Microsoft and Sony quickly overshadowed Nintendo's accomplishments when their own consoles were launched in the 2000's and it did not help that both companies have more game developers wanting to release their games on the Xbox and Playstation consoles. After all, unlike Nintendo's desire to control much of the game production and licensing, developers have more freedom in both the number of games they release annually and the thematic content of their games if they make the release on Xbox or Playstation. Creativity does not like limits.
Nintendo has been in a downward spiral for some time, with short-lived spikes of success whenever something new comes out, only to for the excitement to fizzle quickly, leading to its market shares plummeting once again.
2016 has seen the most recent proofs of this trend with the release of the tiny version of the NES classic gaming system this November, and which quickly went out of stock.
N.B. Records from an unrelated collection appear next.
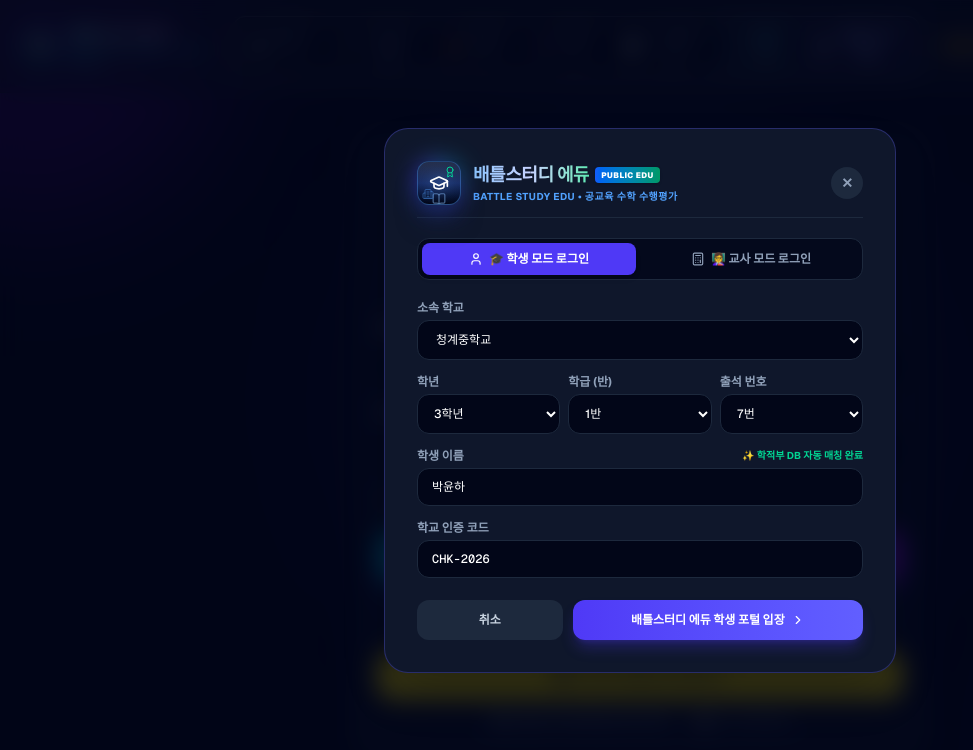
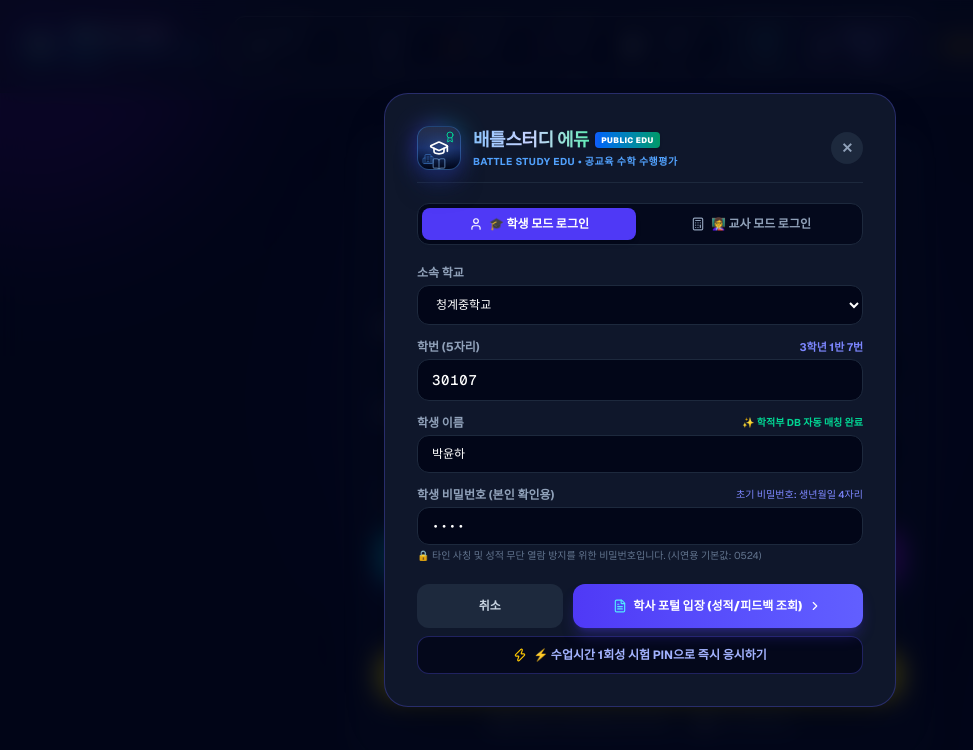
Before and after one commit to yunha2604-hub/battle-study, a Next.js app: page / in a window 1280 px wide. Both pictures are taken after a click on the button "🏛️ 배틀스터디 에듀". Shown: the top 750 px of the page, without its empty margins (0-973 px from the left). Built offline with nearby package versions, Linux system fonts and the light colour scheme.

Commit message:
feat: 에듀 로그인(학번 5자리 및 비번, 교사 SSO) 개선 및 서비스 플로우 Mermaid 도식화 문서화

```diff
--- a/src/app/assessment-test/page.tsx
+++ b/src/app/assessment-test/page.tsx
@@ -10,7 +10,8 @@
   const searchParams = useSearchParams();
   const fromParam = searchParams.get("from");
   const isFromPublicEdu = fromParam === "public-edu";
-  const isFromStudent = fromParam === "student" || isFromPublicEdu;
+  const isFromPin = fromParam === "pin";
+  const isFromStudent = fromParam === "student" || isFromPublicEdu || isFromPin;
 
   const {
     mathQuestions,
@@ -23,6 +24,8 @@
       router.push("/public-edu");
     } else if (fromParam === "student") {
       router.push("/lobby");
+    } else if (isFromPin) {
+      router.push("/");
     } else {
       router.push("/teacher");
     }
--- a/src/components/LandingPage.tsx
+++ b/src/components/LandingPage.tsx
@@ -7,7 +7,7 @@
   Swords, School, Search, Zap, User, Sparkles, Calculator, BookOpen,
   ChevronRight, ChevronDown, ArrowLeft, LogIn, Building2,
   ShieldCheck, MapPin, Compass, AlertTriangle, Users, CheckCircle2,
-  Lock, Copy, Check, Radio, Clock, ShieldAlert, Sparkle, MessageSquare
+  Lock, Copy, Check, Radio, Clock, ShieldAlert, Sparkle, MessageSquare, FileText
 } from "lucide-react";
 import GlobalHeader from "./GlobalHeader";
 import { ArenaLogo, EduLogo } from "./BrandLogo";
@@ -82,26 +82,31 @@
   const [showEduModal, setShowEduModal] = useState(false);
   const [eduTab, setEduTab] = useState<"STUDENT" | "TEACHER">("STUDENT");
 
-  // 학생 모드 입력 상태
+  // 학생 모드 입력 상태 (학번 단일 입력)
   const [eduSchool, setEduSchool] = useState("청계중학교");
-  const [eduGrade, setEduGrade] = useState("3");
-  const [eduClass, setEduClass] = useState("1");
-  const [eduStudentNum, setEduStudentNum] = useState("7");
+  const [eduStudentId, setEduStudentId] = useState("30107");
   const [eduName, setEduName] = useState("박윤하");
-  const [eduSchoolCode, setEduSchoolCode] = useState("CHK-2026");
+  const [eduPassword, setEduPassword] = useState("0524");
   const [isAutoFilled, setIsAutoFilled] = useState(true);
 
-  // 교사 모드 입력 상태
-  const [teacherSchool, setTeacherSchool] = useState("청계중학교");
-  const [teacherId, setTeacherId] = useState("teacher_math");
-  const [teacherPw, setTeacherPw] = useState("123456");
+  // 학번 파싱 유틸: 30107 -> 3학년 1반 7번
+  const parseStudentId = (idStr: string) => {
+    if (idStr.length >= 5) {
+      const g = Number(idStr[0]);
+      const c = Number(idStr.slice(1, 3));
+      const n = Number(idStr.slice(3, 5));
+      return { grade: g, classNum: c, studentNum: n };
+    }
+    return null;
+  };
 
-  // 반/번호 변경 시 Mock DB 자동완성 핸들러
-  const handleStudentClassNumChange = (newClass: string, newNum: string) => {
-    setEduClass(newClass);
-    setEduStudentNum(newNum);
+  // 학번 입력 시 Mock 학적부 DB 자동 매칭 핸들러
+  const handleStudentIdChange = (newId: string) => {
+    setEduStudentId(newId);
+    const parsed = parseStudentId(newId);
+    if (parsed) {
       const matched = MOCK_EDU_STUDENTS.find(
-      (s) => s.school === eduSchool && s.grade === Number(eduGrade) && s.classNum === Number(newClass) && s.studentNum === Number(newNum)
+        (s) => s.school === eduSchool && s.grade === parsed.grade && s.classNum === parsed.classNum && s.studentNum === parsed.studentNum
       );
       if (matched) {
         setEduName(matched.name);
@@ -109,7 +114,15 @@
       } else {
         setIsAutoFilled(false);
       }
+    } else {
+      setIsAutoFilled(false);
+    }
   };
+
+  // 교사 모드 입력 상태
+  const [teacherSchool, setTeacherSchool] = useState("청계중학교");
+  const [teacherId, setTeacherId] = useState("teacher_math");
+  const [teacherPw, setTeacherPw] = useState("123456");
 
   // 🛡️ 학교 공식 인증 모달 (카카오 로그인 시 미인증자 대상 호출)
   const [showVerificationModal, setShowVerificationModal] = useState(false);
@@ -408,45 +421,23 @@
                     </select>
                   </div>
 
-                  <div className="grid grid-cols-3 gap-2">
                   <div>
-                      <label className="block text-slate-400 font-bold mb-1">학년</label>
-                      <select
-                        value={eduGrade}
-                        onChange={(e) => setEduGrade(e.target.value)}
-                        className="w-full bg-slate-950 border border-slate-800 rounded-xl px-3 py-2.5 text-white focus:outline-none focus:border-indigo-500 font-medium"
-                      >
-                        <option value="3">3학년</option>
-                        <option value="2">2학년</option>
-                        <option value="1">1학년</option>
-                      </select>
+                    <div className="flex items-center justify-between mb-1">
+                      <label className="text-slate-400 font-bold">학번 (5자리)</label>
+                      {eduStudentId.length >= 5 && parseStudentId(eduStudentId) && (
+                        <span className="text-[11px] font-bold text-indigo-400">
+                          {parseStudentId(eduStudentId)?.grade}학년 {parseStudentId(eduStudentId)?.classNum}반 {parseStudentId(eduStudentId)?.studentNum}번
+                        </span>
+                      )}
                     </div>
-                    <div>
-                      <label className="block text-slate-400 font-bold mb-1">학급 (반)</label>
-                      <select
-                        value={eduClass}
-                        onChange={(e) => handleStudentClassNumChange(e.target.value, eduStudentNum)}
-                        className="w-full bg-slate-950 border border-slate-800 rounded-xl px-3 py-2.5 text-white focus:outline-none focus:border-indigo-500 font-medium"
-                      >
-                        <option value="1">1반</option>
-                        <option value="2">2반</option>
-                        <option value="3">3반</option>
-                      </select>
-                    </div>
-                    <div>
-                      <label className="block text-slate-400 font-bold mb-1">출석 번호</label>
-                      <select
-                        value={eduStudentNum}
-                        onChange={(e) => handleStudentClassNumChange(eduClass, e.target.value)}
-                        className="w-full bg-slate-950 border border-slate-800 rounded-xl px-3 py-2.5 text-white focus:outline-none focus:border-indigo-500 font-medium font-mono"
-                      >
-                        {[1, 2, 3, 4, 5, 7, 8, 12, 15, 20, 25, 30].map((num) => (
-                          <option key={num} value={String(num)}>
-                            {num}번
-                          </option>
-                        ))}
-                      </select>
-                    </div>
+                    <input
+                      type="text"
+                      value={eduStudentId}
+                      onChange={(e) => handleStudentIdChange(e.target.value.replace(/[^0-9]/g, ""))}
+                      placeholder="예: 30107 (3학년 1반 7번)"
+                      maxLength={5}
+                      className="w-full bg-slate-950 border border-slate-800 rounded-xl px-3.5 py-2.5 text-white focus:outline-none focus:border-indigo-500 font-medium font-mono text-sm tracking-wider"
+                    />
                   </div>
 
                   <div>
@@ -471,22 +462,32 @@
                   </div>
 
                   <div>
-                    <label className="block text-slate-400 font-bold mb-1">학교 인증 코드</label>
+                    <div className="flex items-center justify-between mb-1">
+                      <label className="text-slate-400 font-bold">학생 비밀번호 (본인 확인용)</label>
+                      <span className="text-[10px] text-indigo-400 font-medium">
+                        초기 비밀번호: 생년월일 4자리
+                      </span>
+                    </div>
                     <input
-                      type="text"
-                      value={eduSchoolCode}
-                      onChange={(e) => setEduSchoolCode(e.target.value)}
-                      placeholder="예: CHK-2026"
-                      className="w-full bg-slate-950 border border-slate-800 rounded-xl px-3.5 py-2.5 text-white focus:outline-none focus:border-indigo-500 font-medium font-mono uppercase"
+                      type="password"
+                      value={eduPassword}
+                      onChange={(e) => setEduPassword(e.target.value)}
+                      placeholder="예: 0524"
+                      maxLength={8}
+                      className="w-full bg-slate-950 border border-slate-800 rounded-xl px-3.5 py-2.5 text-white focus:outline-none focus:border-indigo-500 font-medium font-mono tracking-widest"
                     />
+                    <p className="text-[10px] text-slate-500 mt-1">
+                      🔒 타인 사칭 및 성적 무단 열람 방지를 위한 비밀번호입니다. (시연용 기본값: 0524)
+                    </p>
                   </div>
 
-                  {/* Submit Button */}
-                  <div className="flex items-center gap-2.5 pt-2">
+                  {/* Action Buttons: 2-Way (학사 포털 성적/피드백 열람 vs 수업시간 시험 PIN 즉시 응시) */}
+                  <div className="space-y-2 pt-2">
+                    <div className="flex items-center gap-2.5">
                       <button
                         type="button"
                         onClick={() => setShowEduModal(false)}
-                      className="w-1/3 py-3 px-4 bg-slate-800 hover:bg-slate-700 text-slate-300 font-bold rounded-xl text-xs transition-colors cursor-pointer text-center"
+                        className="w-1/3 py-3.5 px-3 bg-slate-800 hover:bg-slate-700 text-slate-300 font-bold rounded-xl text-xs transition-colors cursor-pointer text-center"
                       >
                         취소
                       </button>
@@ -496,10 +497,24 @@
                           setShowEduModal(false);
                           router.push("/public-edu");
                         }}
-                      className="w-2/3 py-3 px-4 bg-gradient-to-r from-indigo-600 to-indigo-500 hover:from-indigo-500 hover:to-indigo-400 text-white font-black rounded-xl text-xs transition-all cursor-pointer shadow-lg shadow-indigo-600/30 flex items-center justify-center gap-1.5"
+                        className="w-2/3 py-3.5 px-3 bg-gradient-to-r from-indigo-600 to-indigo-500 hover:from-indigo-500 hover:to-indigo-400 text-white font-black rounded-xl text-xs transition-all cursor-pointer shadow-lg shadow-indigo-600/30 flex items-center justify-center gap-1.5"
                       >
-                      <span>배틀스터디 에듀 학생 포털 입장</span>
+                        <FileText className="w-3.5 h-3.5 text-cyan-300" />
+                        <span>학사 포털 입장 (성적/피드백 조회)</span>
                         <ChevronRight className="w-3.5 h-3.5" />
+                      </button>
+                    </div>
+
+                    <button
+                      type="button"
+                      onClick={() => {
+                        setShowEduModal(false);
+                        router.push("/assessment-test?from=pin");
+                      }}
+                      className="w-full py-2.5 px-3 bg-slate-950/80 hover:bg-slate-850 border border-indigo-500/30 hover:border-indigo-400 text-indigo-300 hover:text-white rounded-xl text-xs font-bold transition-all cursor-pointer flex items-center justify-center gap-1.5"
+                    >
+                      <Zap className="w-3.5 h-3.5 text-yellow-400" />
+                      <span>⚡ 수업시간 1회성 시험 PIN으로 즉시 응시하기</span>
                     </button>
                   </div>
                 </div>
@@ -508,6 +523,29 @@
               {/* TAB 2: 교사 모드 Form */}
               {eduTab === "TEACHER" && (
                 <div className="space-y-3.5 text-xs">
+                  {/* 🏛️ 교육청 교원 SSO 간편인증 (1초 데모 로그인) */}
+                  <button
+                    type="button"
+                    onClick={() => {
+                      setShowEduModal(false);
+                      if (onGoToTeacherDashboard) {
+                        onGoToTeacherDashboard();
+                      } else {
+                        router.push("/teacher");
+                      }
+                    }}
+                    className="w-full py-3.5 px-4 bg-gradient-to-r from-purple-600 via-indigo-600 to-blue-600 hover:from-purple-500 hover:to-blue-500 text-white font-black rounded-xl shadow-lg shadow-purple-600/30 flex items-center justify-center gap-2 cursor-pointer transition-all hover:scale-[1.01]"
+                  >
+                    <ShieldCheck className="w-4 h-4 text-cyan-300" />
+                    <span>🏛️ 교육청 교원 SSO 간편인증 (1초 데모 로그인)</span>
+                  </button>
+
+                  <div className="flex items-center gap-2 py-0.5">
+                    <div className="h-[1px] bg-slate-800 flex-1" />
+                    <span className="text-[10px] text-slate-500 font-bold">또는 교원 ID로 로그인</span>
+                    <div className="h-[1px] bg-slate-800 flex-1" />
+                  </div>
+
                   <div>
                     <label className="block text-slate-400 font-bold mb-1">소속 학교</label>
                     <select
```
Also changed, not shown: 2 other files (tests, documents, lock files or other folders). Lines whose indentation alone changed are shown as unchanged.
Executives say that the demand was unexpected and that the company will ensure that shelves will be restocked for the holidays but between the initial release and the long wait for the new stocks to arrive, much of the excitement has gone down, especially since the tiny NES only includes 30 games.
This is also the case with Pokémon Go, which Nintendo dabbled in with Niantic Labs. Pokémon Go may have been the hottest and most-awaited game during its Summer launch but a survey released in October showed that the location-based game already suffered a 60% user decline. After all, unlike Ash Ketchum who has remained a 10 year old boy and has yet to "catch 'em all," real-world Pokémon "trainers" are quicker when it comes to accomplishing their goals.
Then there's Mario Run which has already joined the sad trend despite being only released for a few days.
Mario Run(s), Nintendo Falters
Perhaps another one of Nintendo's attempts to compete in the gaming world is its foray into the mobile games industry with the release of Super Mario Run on Dec. 15.
Despite being excited for the game, many players were not too happy with Nintendo's choice of a one-time purchase model for the Super Mario Run. Nintendo's chosen strategy for the game received a lot of criticism and the company's stock prices have begun to decline since then.
Nintendo presently remains afloat despite practically being drowned out by its competitors but it will take much more from company to be considered a part of the competition again.
"I hope people will continue to recognize the areas where Nintendo has taken that first step," Super Mario Bros. creator Shigeru Miyamoto said in a recent interview. However, if Nintendo continues on its sad trend, its first steps may be the only big things it would be recognized for.